When you die, your property is transferred to your family/beneficiaries in one of several ways, depending on what arrangements you have in place. If you have a Will, your property is transferred pursuant to its terms. If your property is held in a Trust, the terms of the Trust dictate how the property is distributed. Some or all of your property may even be distributed in accordance with written beneficiary designations.
Today my focus is on beneficiary designations. You, as an investor or account holder, have the option of naming beneficiaries on a wide range of financial accounts. The general appeal for some is that when you die the assets in the account go directly to the beneficiaries named on the account, bypassing probate because the beneficiary designations trump your Will provisions. The downside to this is that because the beneficiary designations do indeed override your Will or Trust provisions, they need to be coordinated with your overall estate plan or you will have unintended consequences. An incorrect or a not well thought out beneficiary designation can have the effect of unintentionally disinheriting one or more family members or making a disabled child ineligible for governmental benefits, just to name a couple examples.
If you do have beneficiary designations, review them regularly to confirm that the designations comply with your overall estate plan. Also, if there has been a life altering event, such as a birth, death or divorce in the family, you need to make sure to review your beneficiary designations as well as your overall estate plan. Also, I would not recommend, if you do use beneficiary designations, that you name different beneficiaries for each of your accounts as a means to equalize your estate. You never know what life is going to throw at you and you may need to use one or more of those accounts for expenses, long-term care, etc. If you were to cash out one of the accounts with no thought as to the beneficiary designations, this would also disrupt your estate plan and result in uneven distributions to your heirs.
The bottom line is that beneficiary designations, as a way of passing property at death, may not be the most appropriate way to transfer all of your property.

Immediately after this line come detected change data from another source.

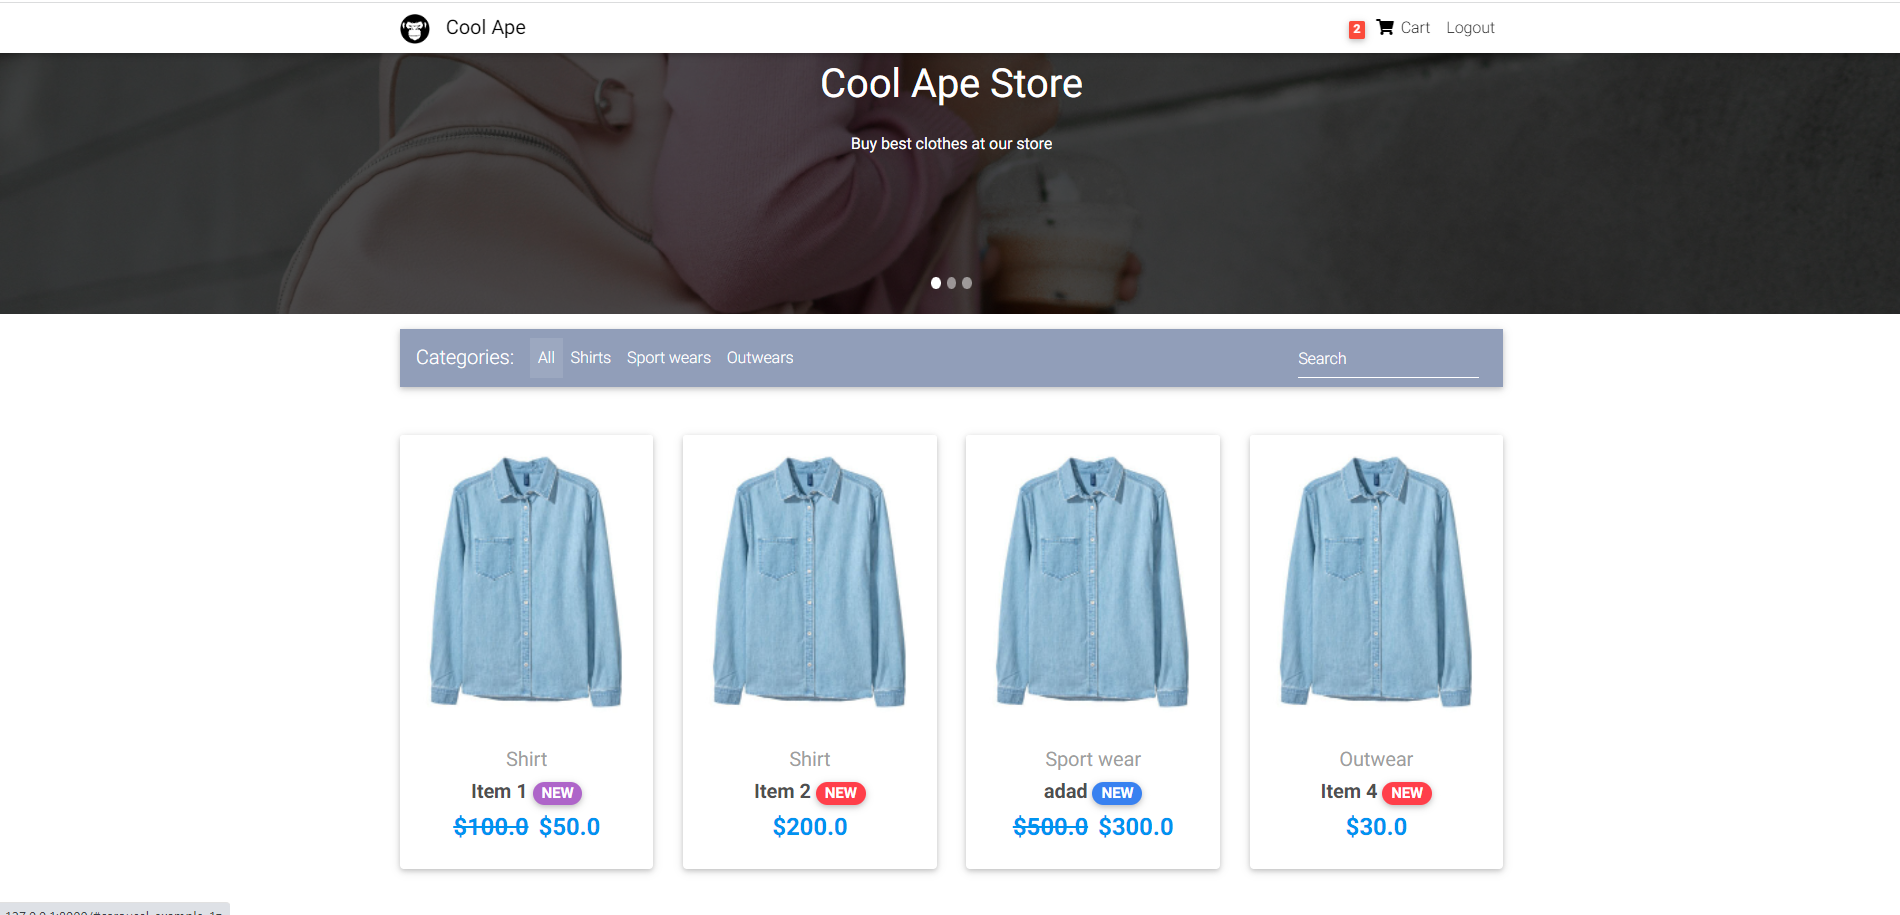
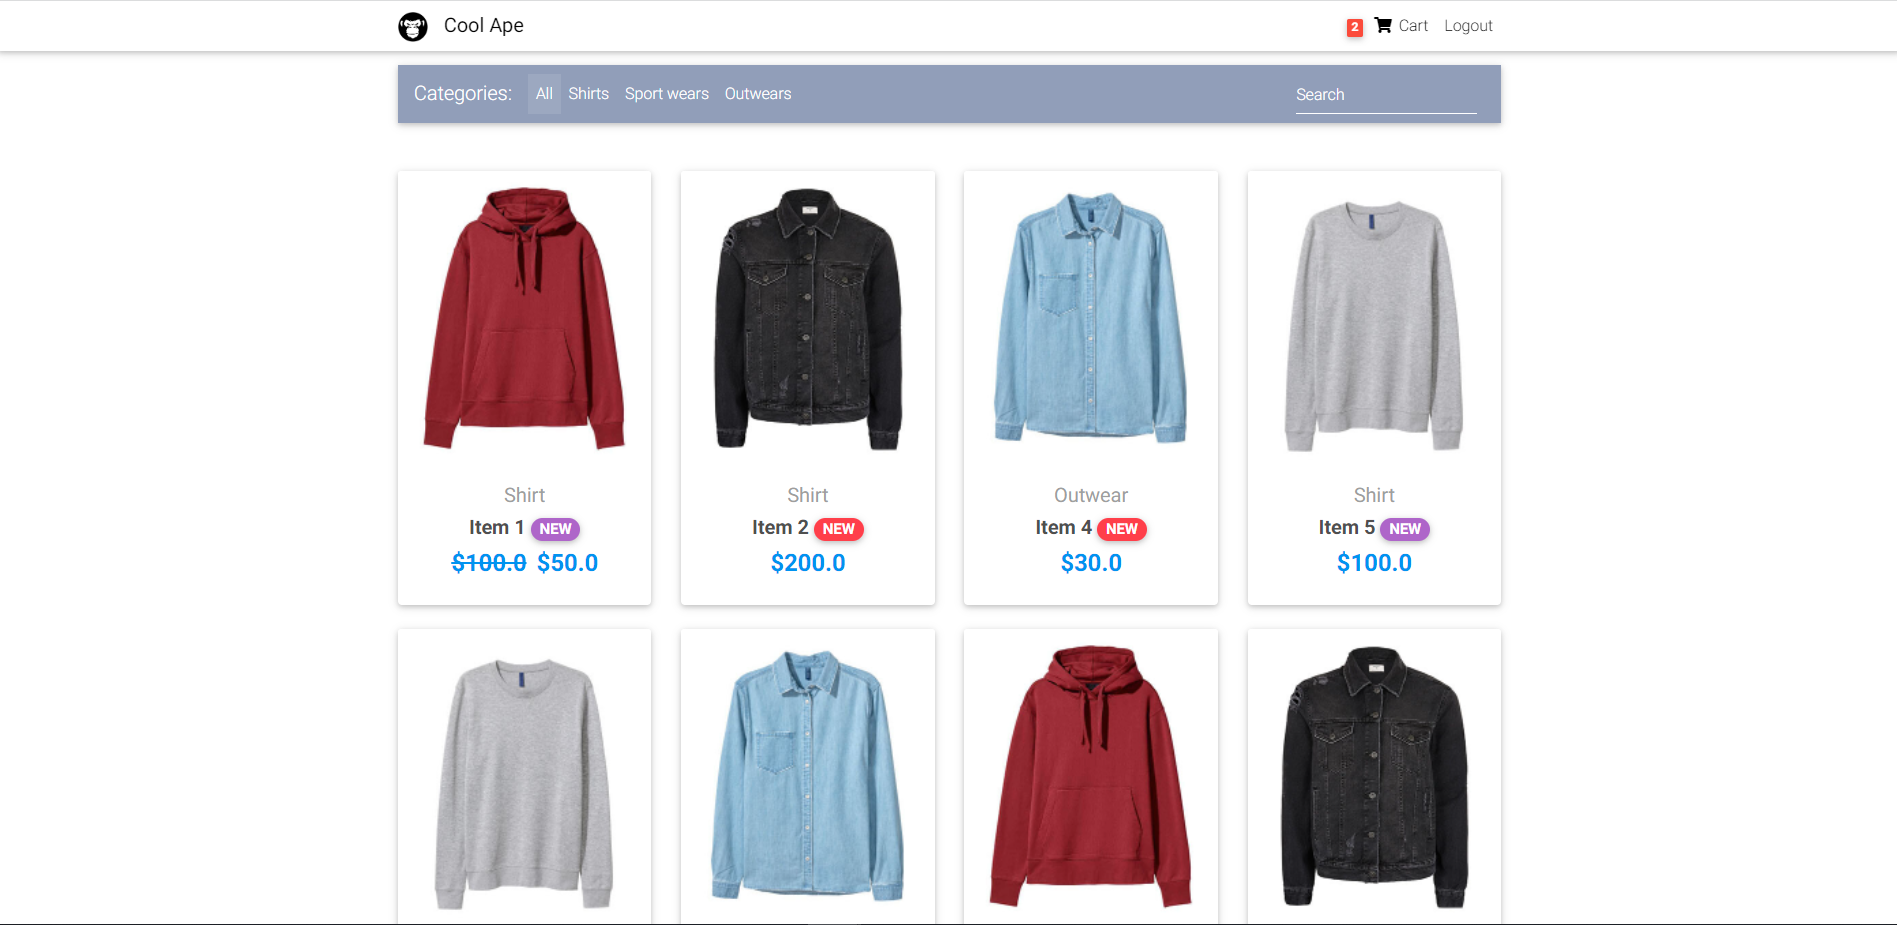
add image to item

diff --git a/templates/home.html b/templates/home.html
@@ -178,8 +178,8 @@
 
               <!--Card image-->
               <div class="view overlay">
-                <img src="https://mdbootstrap.com/img/Photos/Horizontal/E-commerce/Vertical/12.jpg" class="card-img-top"
-                  alt="">
+                {% comment%}<img src="https://mdbootstrap.com/img/Photos/Horizontal/E-commerce/Vertical/12.jpg" class="card-img-top"alt="">{% endcomment%}
+                <img src="{{ item.image.url }}" class="card-img-top"alt="">
                 <a href="{{ item.get_absolute_url }}">
                   <div class="mask rgba-white-slight"></div>
                 </a>

diff --git a/core/migrations/0016_item_image.py b/core/migrations/0016_item_image.py
@@ -1,0 +1,18 @@
+# Generated by Django 2.2 on 2022-05-23 20:33
+
+from django.db import migrations, models
+
+
+class Migration(migrations.Migration):
+
+    dependencies = [
+        ('core', '0015_auto_20220522_1702'),
+    ]
+
+    operations = [
+        migrations.AddField(
+            model_name='item',
+            name='image',
+            field=models.ImageField(blank=True, null=True, upload_to=''),
+        ),
+    ]

diff --git a/core/migrations/0017_auto_20220523_2238.py b/core/migrations/0017_auto_20220523_2238.py
@@ -1,0 +1,18 @@
+# Generated by Django 2.2 on 2022-05-23 20:38
+
+from django.db import migrations, models
+
+
+class Migration(migrations.Migration):
+
+    dependencies = [
+        ('core', '0016_item_image'),
+    ]
+
+    operations = [
+        migrations.AlterField(
+            model_name='item',
+            name='image',
+            field=models.ImageField(upload_to=''),
+        ),
+    ]

diff --git a/core/models.py b/core/models.py
@@ -41,6 +41,7 @@ class Item(models.Model):
     label = models.CharField(choices=LABEL_CHOICES, max_length=1)
     slug = models.SlugField()
     description = models.TextField()
+    image = models.ImageField()
 
     def __str__(self):
         return self.title

diff --git a/README.md b/README.md
@@ -1,4 +1,4 @@
-# "CoolApe" - Aplikacja webowa typu "E-Commerce"
+# CoolApe - Aplikacja webowa typu "E-Commerce"
 
 Aplikacja zaimplemntowana w oparciu o framework Django
 
@@ -11,11 +11,12 @@ Aplikacja zaimplemntowana w oparciu o framework Django
 1. Logowanie / Rejestracja użytkownikow
 2. Panel administracyjny
 3. Prezentacja artykułów na stronie głównej
-4. Wyszukiwanie artykułow po nazwie oraz możliwość filtowania artykułów
+4. Wyszukiwanie artykułow po nazwie oraz możliwość filtowania artykułów po kategorii
 4. Możliwość dodania do / usunięcia z koszyka wybranych artykułów
 5. Obsługa płatności za pomocą Stripe
 6. Pobranie od użytkownika adresu dostawy
 7. Mozliwość aktywacji kodu rabatowego
+8. Możliwość zwrotu pieniędzy
 
 ## Wykożystane materiały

There are many occasions where beneficiary designations play a part in your estate plan, but the lesson to be learned is that whenever beneficiary designations are used, care must be given to ensure that your estate plan is maintained and implemented in the way that you intend.